**** The data

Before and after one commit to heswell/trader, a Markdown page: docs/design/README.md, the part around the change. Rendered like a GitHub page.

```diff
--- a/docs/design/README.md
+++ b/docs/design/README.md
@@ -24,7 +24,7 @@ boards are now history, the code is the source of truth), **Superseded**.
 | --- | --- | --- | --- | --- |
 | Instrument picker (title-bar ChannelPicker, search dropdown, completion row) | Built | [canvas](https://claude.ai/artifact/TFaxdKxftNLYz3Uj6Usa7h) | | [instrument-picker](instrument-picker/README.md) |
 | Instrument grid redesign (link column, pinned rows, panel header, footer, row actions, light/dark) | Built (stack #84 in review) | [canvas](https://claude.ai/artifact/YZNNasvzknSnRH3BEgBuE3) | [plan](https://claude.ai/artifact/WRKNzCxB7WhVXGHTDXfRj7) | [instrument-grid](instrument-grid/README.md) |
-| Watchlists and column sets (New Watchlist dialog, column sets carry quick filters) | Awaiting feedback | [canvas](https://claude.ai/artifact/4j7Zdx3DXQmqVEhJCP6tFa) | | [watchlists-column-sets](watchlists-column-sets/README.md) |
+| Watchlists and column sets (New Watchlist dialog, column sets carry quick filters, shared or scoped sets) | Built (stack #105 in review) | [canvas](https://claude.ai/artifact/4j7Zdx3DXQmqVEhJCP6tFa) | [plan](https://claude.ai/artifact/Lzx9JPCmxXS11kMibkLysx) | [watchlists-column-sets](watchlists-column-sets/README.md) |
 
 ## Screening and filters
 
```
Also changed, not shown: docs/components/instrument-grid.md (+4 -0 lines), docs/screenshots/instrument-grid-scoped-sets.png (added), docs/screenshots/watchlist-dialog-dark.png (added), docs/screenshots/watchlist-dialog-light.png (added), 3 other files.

********

* _Activity_
The whole set of records needs to be written out exactly.

* _Expected answer_
Before and after one commit to heswell/trader, a Markdown page: docs/design/README.md, the part around the change. Rendered like a GitHub page.

```diff
--- a/docs/design/README.md
+++ b/docs/design/README.md
@@ -24,7 +24,7 @@ boards are now history, the code is the source of truth), **Superseded**.
 | --- | --- | --- | --- | --- |
 | Instrument picker (title-bar ChannelPicker, search dropdown, completion row) | Built | [canvas](https://claude.ai/artifact/TFaxdKxftNLYz3Uj6Usa7h) | | [instrument-picker](instrument-picker/README.md) |
 | Instrument grid redesign (link column, pinned rows, panel header, footer, row actions, light/dark) | Built (stack #84 in review) | [canvas](https://claude.ai/artifact/YZNNasvzknSnRH3BEgBuE3) | [plan](https://claude.ai/artifact/WRKNzCxB7WhVXGHTDXfRj7) | [instrument-grid](instrument-grid/README.md) |
-| Watchlists and column sets (New Watchlist dialog, column sets carry quick filters) | Awaiting feedback | [canvas](https://claude.ai/artifact/4j7Zdx3DXQmqVEhJCP6tFa) | | [watchlists-column-sets](watchlists-column-sets/README.md) |
+| Watchlists and column sets (New Watchlist dialog, column sets carry quick filters, shared or scoped sets) | Built (stack #105 in review) | [canvas](https://claude.ai/artifact/4j7Zdx3DXQmqVEhJCP6tFa) | [plan](https://claude.ai/artifact/Lzx9JPCmxXS11kMibkLysx) | [watchlists-column-sets](watchlists-column-sets/README.md) |
 
 ## Screening and filters
 
```
Also changed, not shown: docs/components/instrument-grid.md (+4 -0 lines), docs/screenshots/instrument-grid-scoped-sets.png (added), docs/screenshots/watchlist-dialog-dark.png (added), docs/screenshots/watchlist-dialog-light.png (added), 3 other files.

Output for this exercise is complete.